I’ve received more than one or two emails from young designers who are fresh out of school and looking for work in this field.
And even though business is booming (at least it is around here), and we’re all complaining about how busy we are…
None of us are hiring all that much.
We’re all a little gun shy. 2008 happened, and we've all been driving down a long road, hoping to get back to where we were. If you’re a designer who's had to let someone go because of a lack of work, you know you don’t want to have to do that ever again.
After 2008, we were all advised to go lean and slim down our business expenses, farm out services to contract and freelance workers to help get things done and to avoid having to financially support full-time employees. And that’s exactly what I've seen many designers doing.
I recently received an email from someone who wanted to get into design but lived in a rural area.
You see, designers are mostly located in urban areas, where jobs are more plentiful. And even though there are some wonderful rural projects out there, oftentimes you’ll see a big city designer at the helm of those large projects. In other words:
Jobs working for interior designers in rural areas aren't growing on trees.
This aspiring interior designer wanted to follow her dreams. She had a degree, but hadn’t yet used it. She needed experience. She needed to know where and how to begin her journey.
Here are some of the suggestions I gave her:
1. Provide web-based services.
Do you have autocad or other skills you could provide designers, remotely? Designers always need help, but the financial responsibility of hiring someone full-time or part-time is often too great. That's why hiring someone on a contract basis can be a win/win for both parties — designers get the help they need and you get to learn from the work you experience, all the while staying close to home. Many of today's designers are older, like me (around 55 or up), and don't have the computer savvy that's needed to do some of the technical computer work our always-advancing industry demands. I have one designer friend who uses a contract person to remotely do all her autocad. It works really well for her.
2. Use your location to your advantage.
If you're not up to speed on your computer skills, take some time to brush up, and then market yourself directly to designers who live somewhat close to your area. This way, if the designer you're working for needs on-site help, you won't have to travel far to assist. Being in touch regularly with a designer, especially if you're already performing in a technical capacity, would be an easy jump to more regular work and face to face situations.
3. Be prepared to embrace opportunity when it comes.
Follow lots of blogs and social media profiles of interior designers. If you sense they're having some sort of trouble with their day-to-day publishing or an opportunity for their content to be enhanced, offer to help! For instance, you can produce digital storyboards with freely available online tools and put them out there on PInterest, etc. Whatever it is you decide to do, just make sure you at least have a simple website or online destination that shows off what you're capable of. It doesn't have to showcase any real life work for someone else, just make up a project for a "pretend" client. After all, that's what you were doing in school. Right?
Here's an example of something some designers might need help producing: digital storyboards. They're what we use to help convey design ideas clients. (Click one of the Pins in the attached Pinterest widget to see some of our own digital storyboards.)

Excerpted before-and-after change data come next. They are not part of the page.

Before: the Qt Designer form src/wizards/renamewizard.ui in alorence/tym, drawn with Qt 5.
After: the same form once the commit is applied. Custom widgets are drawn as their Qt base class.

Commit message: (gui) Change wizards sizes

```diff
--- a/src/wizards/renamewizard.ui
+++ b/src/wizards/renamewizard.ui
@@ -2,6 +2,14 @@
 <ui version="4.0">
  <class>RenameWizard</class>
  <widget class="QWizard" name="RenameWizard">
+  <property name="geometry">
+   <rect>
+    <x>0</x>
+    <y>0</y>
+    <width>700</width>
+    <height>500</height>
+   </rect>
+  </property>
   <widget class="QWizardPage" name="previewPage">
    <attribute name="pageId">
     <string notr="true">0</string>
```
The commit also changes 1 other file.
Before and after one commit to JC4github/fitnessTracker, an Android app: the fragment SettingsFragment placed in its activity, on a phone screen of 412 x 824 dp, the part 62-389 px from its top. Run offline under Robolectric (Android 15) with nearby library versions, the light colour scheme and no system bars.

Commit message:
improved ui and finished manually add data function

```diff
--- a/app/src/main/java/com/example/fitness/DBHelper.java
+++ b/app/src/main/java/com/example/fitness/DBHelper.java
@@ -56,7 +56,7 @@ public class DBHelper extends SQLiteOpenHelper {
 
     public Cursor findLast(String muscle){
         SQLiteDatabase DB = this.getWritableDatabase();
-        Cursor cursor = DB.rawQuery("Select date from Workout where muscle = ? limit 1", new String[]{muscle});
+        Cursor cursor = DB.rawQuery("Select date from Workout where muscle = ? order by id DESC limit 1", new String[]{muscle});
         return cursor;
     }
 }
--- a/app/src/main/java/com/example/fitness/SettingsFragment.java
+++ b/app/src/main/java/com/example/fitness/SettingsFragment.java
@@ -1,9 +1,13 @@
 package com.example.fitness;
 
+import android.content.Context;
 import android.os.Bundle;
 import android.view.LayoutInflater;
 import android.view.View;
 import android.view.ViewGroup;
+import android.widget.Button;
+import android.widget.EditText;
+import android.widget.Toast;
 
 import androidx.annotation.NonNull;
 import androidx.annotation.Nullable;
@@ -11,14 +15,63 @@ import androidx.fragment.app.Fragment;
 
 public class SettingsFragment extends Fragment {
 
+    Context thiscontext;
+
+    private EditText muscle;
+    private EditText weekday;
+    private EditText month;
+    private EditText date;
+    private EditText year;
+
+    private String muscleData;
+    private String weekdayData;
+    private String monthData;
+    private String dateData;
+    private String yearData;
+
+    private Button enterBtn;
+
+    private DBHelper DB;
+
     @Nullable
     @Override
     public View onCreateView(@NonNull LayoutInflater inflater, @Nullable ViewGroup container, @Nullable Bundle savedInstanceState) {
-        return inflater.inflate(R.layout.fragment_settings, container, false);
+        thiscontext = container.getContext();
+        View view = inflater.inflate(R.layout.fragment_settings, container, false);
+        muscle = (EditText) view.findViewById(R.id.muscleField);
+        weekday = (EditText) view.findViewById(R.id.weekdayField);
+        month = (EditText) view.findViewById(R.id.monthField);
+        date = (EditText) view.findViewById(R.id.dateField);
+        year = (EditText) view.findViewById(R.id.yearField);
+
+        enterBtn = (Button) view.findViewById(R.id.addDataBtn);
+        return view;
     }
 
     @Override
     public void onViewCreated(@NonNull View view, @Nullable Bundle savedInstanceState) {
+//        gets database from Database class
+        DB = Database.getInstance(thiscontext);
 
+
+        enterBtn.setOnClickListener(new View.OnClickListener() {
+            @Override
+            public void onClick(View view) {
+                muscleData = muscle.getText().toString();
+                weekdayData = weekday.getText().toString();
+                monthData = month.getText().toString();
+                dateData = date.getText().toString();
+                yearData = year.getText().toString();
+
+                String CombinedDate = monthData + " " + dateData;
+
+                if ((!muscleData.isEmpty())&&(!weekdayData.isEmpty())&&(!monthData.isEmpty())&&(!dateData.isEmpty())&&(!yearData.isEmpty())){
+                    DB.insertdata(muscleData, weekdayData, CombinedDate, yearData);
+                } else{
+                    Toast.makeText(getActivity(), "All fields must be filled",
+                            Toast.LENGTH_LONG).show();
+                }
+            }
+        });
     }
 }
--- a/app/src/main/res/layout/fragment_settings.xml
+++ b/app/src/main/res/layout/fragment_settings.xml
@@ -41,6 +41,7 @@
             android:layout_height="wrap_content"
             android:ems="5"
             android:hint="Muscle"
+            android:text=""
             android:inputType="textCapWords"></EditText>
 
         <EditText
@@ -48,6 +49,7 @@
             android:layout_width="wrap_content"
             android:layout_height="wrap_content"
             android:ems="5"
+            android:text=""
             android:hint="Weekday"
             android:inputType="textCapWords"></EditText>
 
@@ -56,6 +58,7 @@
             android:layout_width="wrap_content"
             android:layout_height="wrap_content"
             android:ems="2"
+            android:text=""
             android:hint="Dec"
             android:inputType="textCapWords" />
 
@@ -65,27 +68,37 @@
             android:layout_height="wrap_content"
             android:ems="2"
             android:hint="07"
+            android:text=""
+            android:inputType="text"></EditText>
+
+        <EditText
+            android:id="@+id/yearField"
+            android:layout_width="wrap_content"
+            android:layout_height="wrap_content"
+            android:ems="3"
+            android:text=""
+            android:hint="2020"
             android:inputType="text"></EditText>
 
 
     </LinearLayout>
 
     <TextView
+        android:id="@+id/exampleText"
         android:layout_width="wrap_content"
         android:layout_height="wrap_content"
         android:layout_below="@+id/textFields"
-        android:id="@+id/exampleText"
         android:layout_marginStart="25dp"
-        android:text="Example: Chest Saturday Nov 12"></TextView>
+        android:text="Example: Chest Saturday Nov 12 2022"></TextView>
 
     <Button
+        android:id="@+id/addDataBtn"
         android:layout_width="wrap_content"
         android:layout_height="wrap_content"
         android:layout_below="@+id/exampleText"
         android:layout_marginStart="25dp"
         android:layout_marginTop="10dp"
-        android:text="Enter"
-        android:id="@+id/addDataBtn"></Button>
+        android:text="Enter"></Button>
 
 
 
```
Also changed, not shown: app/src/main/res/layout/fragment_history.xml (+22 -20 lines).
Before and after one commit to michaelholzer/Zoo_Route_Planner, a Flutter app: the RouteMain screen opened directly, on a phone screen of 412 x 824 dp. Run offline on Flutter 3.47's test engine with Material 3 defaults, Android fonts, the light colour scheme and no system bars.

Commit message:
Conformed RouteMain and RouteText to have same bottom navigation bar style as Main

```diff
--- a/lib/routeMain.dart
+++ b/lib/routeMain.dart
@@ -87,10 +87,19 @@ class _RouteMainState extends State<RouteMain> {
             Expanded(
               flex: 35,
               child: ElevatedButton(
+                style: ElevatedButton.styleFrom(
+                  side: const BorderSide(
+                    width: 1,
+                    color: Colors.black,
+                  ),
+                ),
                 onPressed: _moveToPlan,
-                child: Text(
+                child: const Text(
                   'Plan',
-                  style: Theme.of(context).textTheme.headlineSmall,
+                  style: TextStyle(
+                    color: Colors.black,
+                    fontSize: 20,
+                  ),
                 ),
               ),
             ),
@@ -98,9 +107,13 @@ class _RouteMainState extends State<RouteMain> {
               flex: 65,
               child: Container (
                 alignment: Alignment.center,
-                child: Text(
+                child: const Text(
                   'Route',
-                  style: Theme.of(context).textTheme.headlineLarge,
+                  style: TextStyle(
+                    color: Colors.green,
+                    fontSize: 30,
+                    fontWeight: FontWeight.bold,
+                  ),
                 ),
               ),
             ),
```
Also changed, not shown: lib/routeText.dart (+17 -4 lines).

The bottom line:
If you want to be in this business and you're just now starting out, make connections with interior designers by letting them know about the ways you can make their job easier. Try to see how you can fill a void or provide support in some way. Don’t make your conversation about you. Don’t ramble on forever about your goals, your wishes, your future. Simply show them how you can help. Show them how you’re flexible. Show them your sincere interest. Show them your creativity. We like those sorts of things. ;-)
What do you guys think?
Do YOU have any suggestions for an up-and-coming, educated, motivated designer who needs to learn more about our business and earn a living at the same time?
Please leave your suggestions. Your advice might make someone’s dream come true.